------ INFORMATION SUPPLIED
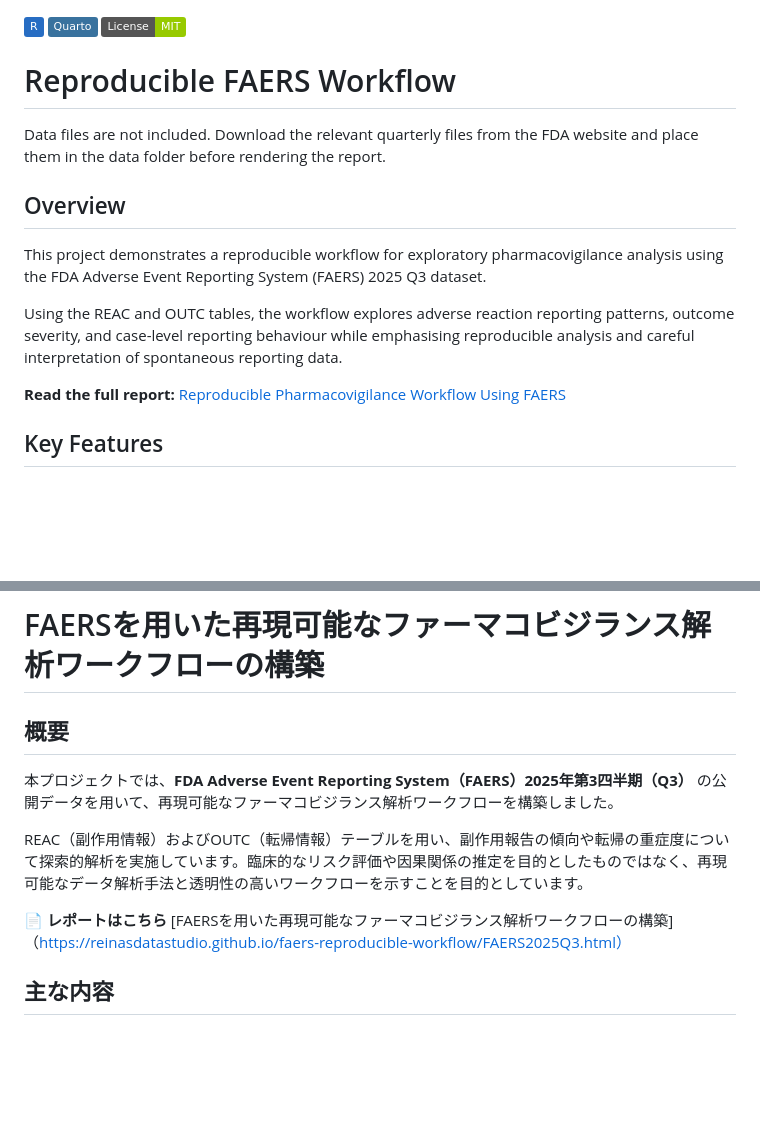
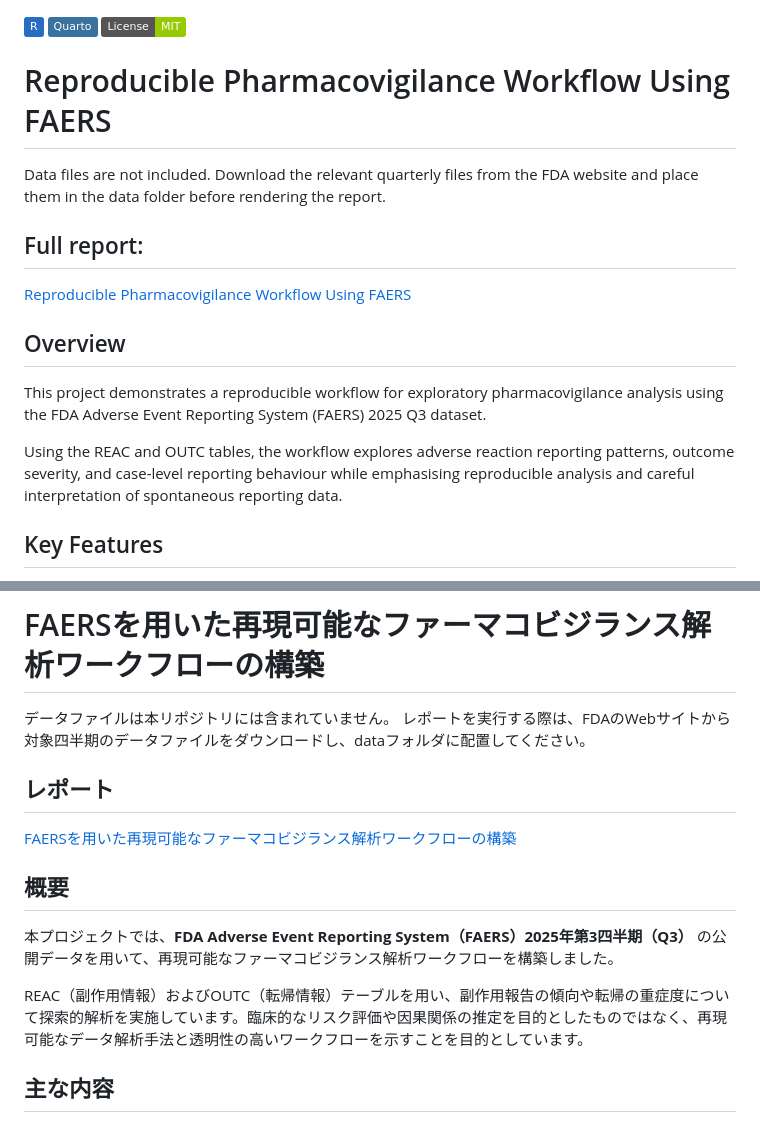
Before and after one commit to reinasdatastudio/faers-reproducible-workflow, a Markdown page: README.md, 2 parts joined by grey strips. GitHub-like rendering; badges without logos; blank space fills up the shorter version.

Commit message:
Update README.md
Fixed URL

```diff
--- a/README.md
+++ b/README.md
@@ -2,19 +2,19 @@
 ![Quarto](https://img.shields.io/badge/Quarto-39729E?logo=quarto&logoColor=white)
 ![License: MIT](https://img.shields.io/badge/License-MIT-green)
 
-# Reproducible FAERS Workflow
+# Reproducible Pharmacovigilance Workflow Using FAERS
 
 Data files are not included.
 Download the relevant quarterly files from the FDA website and place them in the data folder before rendering the report.
+
+## Full report:
+[Reproducible Pharmacovigilance Workflow Using FAERS](https://reinasdatastudio.github.io/faers-reproducible-workflow/FAERS2025Q3.html)
 
 ## Overview
 
 This project demonstrates a reproducible workflow for exploratory pharmacovigilance analysis using the FDA Adverse Event Reporting System (FAERS) 2025 Q3 dataset.
 
 Using the REAC and OUTC tables, the workflow explores adverse reaction reporting patterns, outcome severity, and case-level reporting behaviour while emphasising reproducible analysis and careful interpretation of spontaneous reporting data.
-
-**Read the full report:**
-[Reproducible Pharmacovigilance Workflow Using FAERS](https://reinasdatastudio.github.io/faers-reproducible-workflow/FAERS2025Q3.html)
 
 ## Key Features
 
@@ -59,14 +59,17 @@ https://reinasdatastudio.github.io/webpage/
 
 # FAERSを用いた再現可能なファーマコビジランス解析ワークフローの構築
 
+データファイルは本リポジトリには含まれていません。
+レポートを実行する際は、FDAのWebサイトから対象四半期のデータファイルをダウンロードし、dataフォルダに配置してください。
+
+## レポート
+[FAERSを用いた再現可能なファーマコビジランス解析ワークフローの構築](https://reinasdatastudio.github.io/faers-reproducible-workflow/FAERS2025Q3.html)
+
 ## 概要
 
 本プロジェクトでは、**FDA Adverse Event Reporting System（FAERS）2025年第3四半期（Q3）** の公開データを用いて、再現可能なファーマコビジランス解析ワークフローを構築しました。
 
 REAC（副作用情報）およびOUTC（転帰情報）テーブルを用い、副作用報告の傾向や転帰の重症度について探索的解析を実施しています。臨床的なリスク評価や因果関係の推定を目的としたものではなく、再現可能なデータ解析手法と透明性の高いワークフローを示すことを目的としています。
-
-📄 **レポートはこちら**
-[FAERSを用いた再現可能なファーマコビジランス解析ワークフローの構築]（https://reinasdatastudio.github.io/faers-reproducible-workflow/FAERS2025Q3.html）
 
 ## 主な内容
 
```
------------
## BRIEF
Exact copies of the entries above are needed, without their pictures.

## RESPONSE TO THE EXERCISE
Before and after one commit to reinasdatastudio/faers-reproducible-workflow, a Markdown page: README.md, 2 parts joined by grey strips. GitHub-like rendering; badges without logos; blank space fills up the shorter version.

Commit message:
Update README.md
Fixed URL

```diff
--- a/README.md
+++ b/README.md
@@ -2,19 +2,19 @@
 ![Quarto](https://img.shields.io/badge/Quarto-39729E?logo=quarto&logoColor=white)
 ![License: MIT](https://img.shields.io/badge/License-MIT-green)
 
-# Reproducible FAERS Workflow
+# Reproducible Pharmacovigilance Workflow Using FAERS
 
 Data files are not included.
 Download the relevant quarterly files from the FDA website and place them in the data folder before rendering the report.
+
+## Full report:
+[Reproducible Pharmacovigilance Workflow Using FAERS](https://reinasdatastudio.github.io/faers-reproducible-workflow/FAERS2025Q3.html)
 
 ## Overview
 
 This project demonstrates a reproducible workflow for exploratory pharmacovigilance analysis using the FDA Adverse Event Reporting System (FAERS) 2025 Q3 dataset.
 
 Using the REAC and OUTC tables, the workflow explores adverse reaction reporting patterns, outcome severity, and case-level reporting behaviour while emphasising reproducible analysis and careful interpretation of spontaneous reporting data.
-
-**Read the full report:**
-[Reproducible Pharmacovigilance Workflow Using FAERS](https://reinasdatastudio.github.io/faers-reproducible-workflow/FAERS2025Q3.html)
 
 ## Key Features
 
@@ -59,14 +59,17 @@ https://reinasdatastudio.github.io/webpage/
 
 # FAERSを用いた再現可能なファーマコビジランス解析ワークフローの構築
 
+データファイルは本リポジトリには含まれていません。
+レポートを実行する際は、FDAのWebサイトから対象四半期のデータファイルをダウンロードし、dataフォルダに配置してください。
+
+## レポート
+[FAERSを用いた再現可能なファーマコビジランス解析ワークフローの構築](https://reinasdatastudio.github.io/faers-reproducible-workflow/FAERS2025Q3.html)
+
 ## 概要
 
 本プロジェクトでは、**FDA Adverse Event Reporting System（FAERS）2025年第3四半期（Q3）** の公開データを用いて、再現可能なファーマコビジランス解析ワークフローを構築しました。
 
 REAC（副作用情報）およびOUTC（転帰情報）テーブルを用い、副作用報告の傾向や転帰の重症度について探索的解析を実施しています。臨床的なリスク評価や因果関係の推定を目的としたものではなく、再現可能なデータ解析手法と透明性の高いワークフローを示すことを目的としています。
-
-📄 **レポートはこちら**
-[FAERSを用いた再現可能なファーマコビジランス解析ワークフローの構築]（https://reinasdatastudio.github.io/faers-reproducible-workflow/FAERS2025Q3.html）
 
 ## 主な内容
 
```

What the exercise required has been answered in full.